TASK TO COMPLETE: Each line that holds the string "aligeramiento" counts once. Say how many such lines the entries have, giving the number only.

Change detection outputs:
□ □ □ □ □ □ □

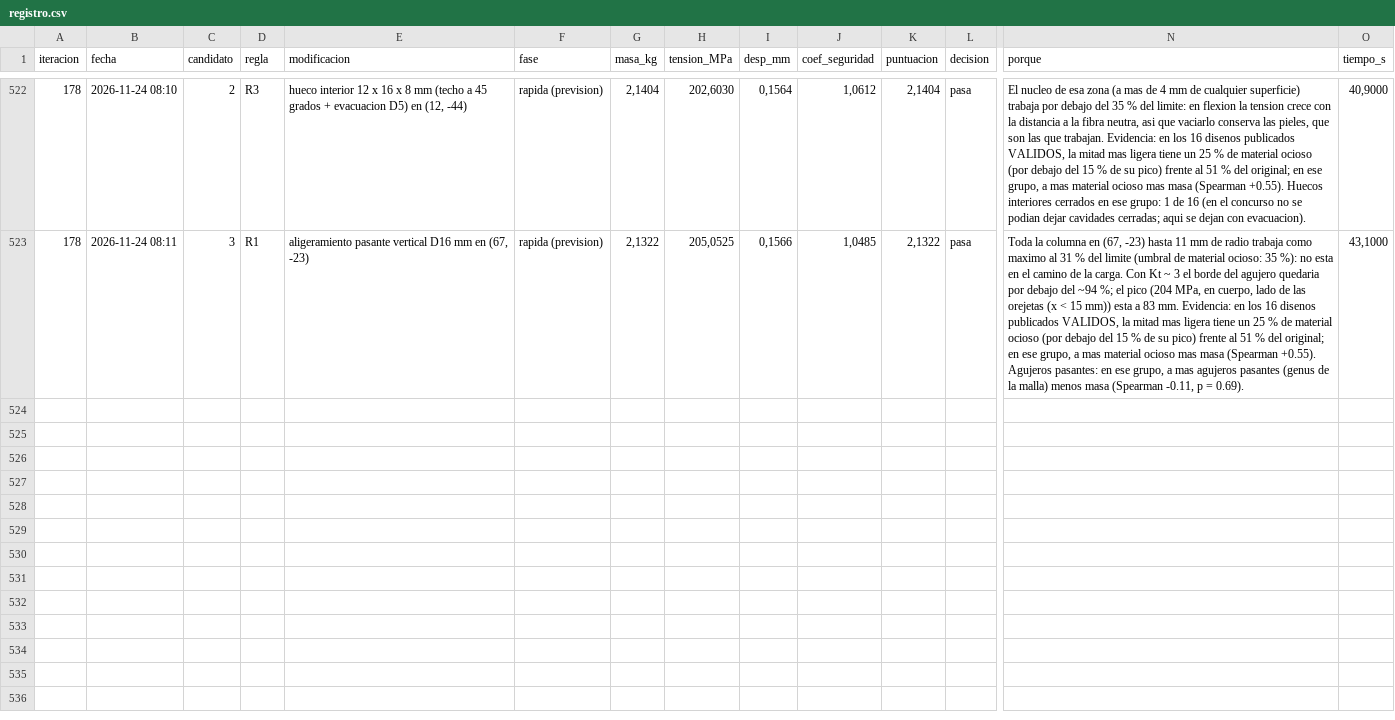
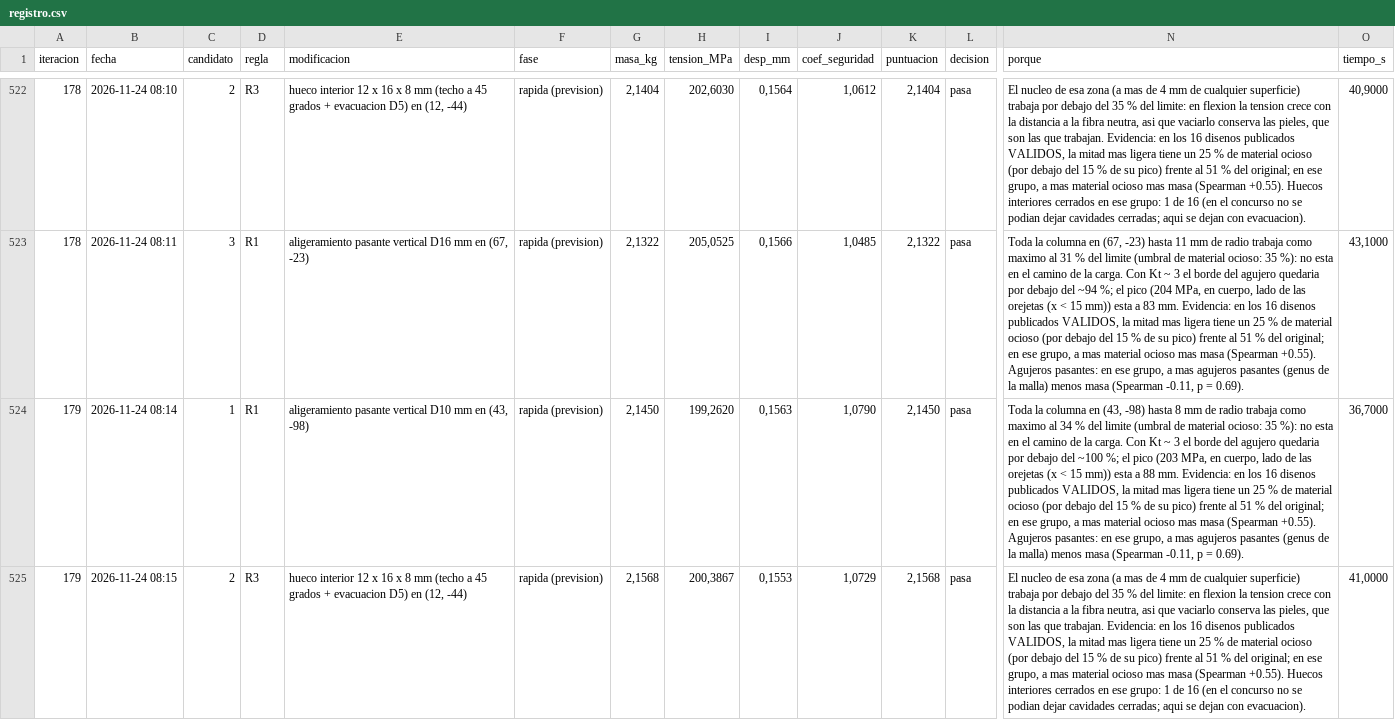
Before and after one commit to Hugiko/msd-soporte-optimizacion, a CSV file: runs/opt_42258N/registro.csv, drawn as a sheet; only a part is shown, gaps mark what is left out; rows hold the shown columns only; the diff covers the shown part only; the diff names each change by its address in the sheet, - before the commit and + after, or states it on an @@ line.

Commit message:
Iteracion 179 [ACEPTADA] R1: aligeramiento pasante vertical D10 mm en (43, -98) | masa 2.161->2.144 kg, tension 203->204 MPa
Por que: Toda la columna en (43, -98) hasta 8 mm de radio trabaja como maximo al 34 % del limite (umbral de material ocioso: 35 %): no esta en el camino de la carga. Con Kt ~ 3 el borde del agujero quedaria por debajo del ~100 %; el pico (203 MPa, en cuerpo, lado de las orejetas (x < 15 mm)) esta a 88 mm. Evidencia: en los 16 disenos publicados VALIDOS, la mitad mas ligera tiene un 25 % de material ocioso (por debajo del 15 % de su pico) frente al 51 % del original; en ese grupo, a mas material ocioso mas masa (Spearman +0.55). Agujeros pasantes: en ese grupo, a mas agujeros pasantes (genus de la malla) menos masa (Spearman -0.11, p = 0.69).
Se esperaba: mediana de las 171 veces que se ha aplicado: +1.3 % (prevision rapida: 2.1450 kg | 199.3 MPa | CS 1.08 | 0.156 mm)
Resultado: 2.1443 kg | 204.4 MPa | CS 1.05 | 0.156 mm (tension +0.6 %, masa -17 g)
Decision: cumple y mejora al mejor (puntuacion 2.1608 -> 2.1443; masa 2.1608 -> 2.1443 kg)
Descartada (rapida): [R3] hueco interior 12 x 16 x 8 mm (techo a 45 grados + evacuacion D5) en (12, -44) -> pasa la evaluacion rapida (2.1568 kg | 200.4 MPa | CS 1.07 | 0.155 mm) pero otra es mas prometedora; se podra proponer de nuevo
Descartada (rapida): [R1] aligeramiento pasante vertical D8 mm en (16, -104) -> pasa la evaluacion rapida (2.1481 kg | 200.7 MPa | CS 1.07 | 0.156 mm) pero otra es mas prometedora; se podra proponer de nuevo

```diff
--- a/runs/opt_42258N/registro.csv
+++ b/runs/opt_42258N/registro.csv
+row 524: 179 | 2026-11-24 08:14 | 1 | R1 | aligeramiento pasante vertical D10 mm en (43, -98) | rapida (prevision) | 2,1450 | 199,2620 | 0,1563 | 1,0790 | 2,1450 | pasa | Toda la columna en (43, -98) hasta 8 mm de radio trabaja como maximo al 34 % del limite (umbral de material ocioso: 35 %): no esta en el camino de la carga. Con Kt ~ 3 el borde del agujero quedaria por debajo del ~100 %; el pico (203 MPa, en cuerpo, lado de las orejetas (x < 15 mm)) esta a 88 mm. Evidencia: en los 16 disenos publicados VALIDOS, la mitad mas ligera tiene un 25 % de material ocioso (por debajo del 15 % de su pico) frente al 51 % del original; en ese grupo, a mas material ocioso mas masa (Spearman +0.55). Agujeros pasantes: en ese grupo, a mas agujeros pasantes (genus de la malla) menos masa (Spearman -0.11, p = 0.69). | 36,7000
+row 525: 179 | 2026-11-24 08:15 | 2 | R3 | hueco interior 12 x 16 x 8 mm (techo a 45 grados + evacuacion D5) en (12, -44) | rapida (prevision) | 2,1568 | 200,3867 | 0,1553 | 1,0729 | 2,1568 | pasa | El nucleo de esa zona (a mas de 4 mm de cualquier superficie) trabaja por debajo del 35 % del limite: en flexion la tension crece con la distancia a la fibra neutra, asi que vaciarlo conserva las pieles, que son las que trabajan. Evidencia: en los 16 disenos publicados VALIDOS, la mitad mas ligera tiene un 25 % de material ocioso (por debajo del 15 % de su pico) frente al 51 % del original; en ese grupo, a mas material ocioso mas masa (Spearman +0.55). Huecos interiores cerrados en ese grupo: 1 de 16 (en el concurso no se podian dejar cavidades cerradas; aqui se dejan con evacuacion). | 41,0000
```
Also changed, not shown: 1 added row elsewhere in this file, 22 other files.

□ □ □ □ □ □ □

ANSWER SPACE: 3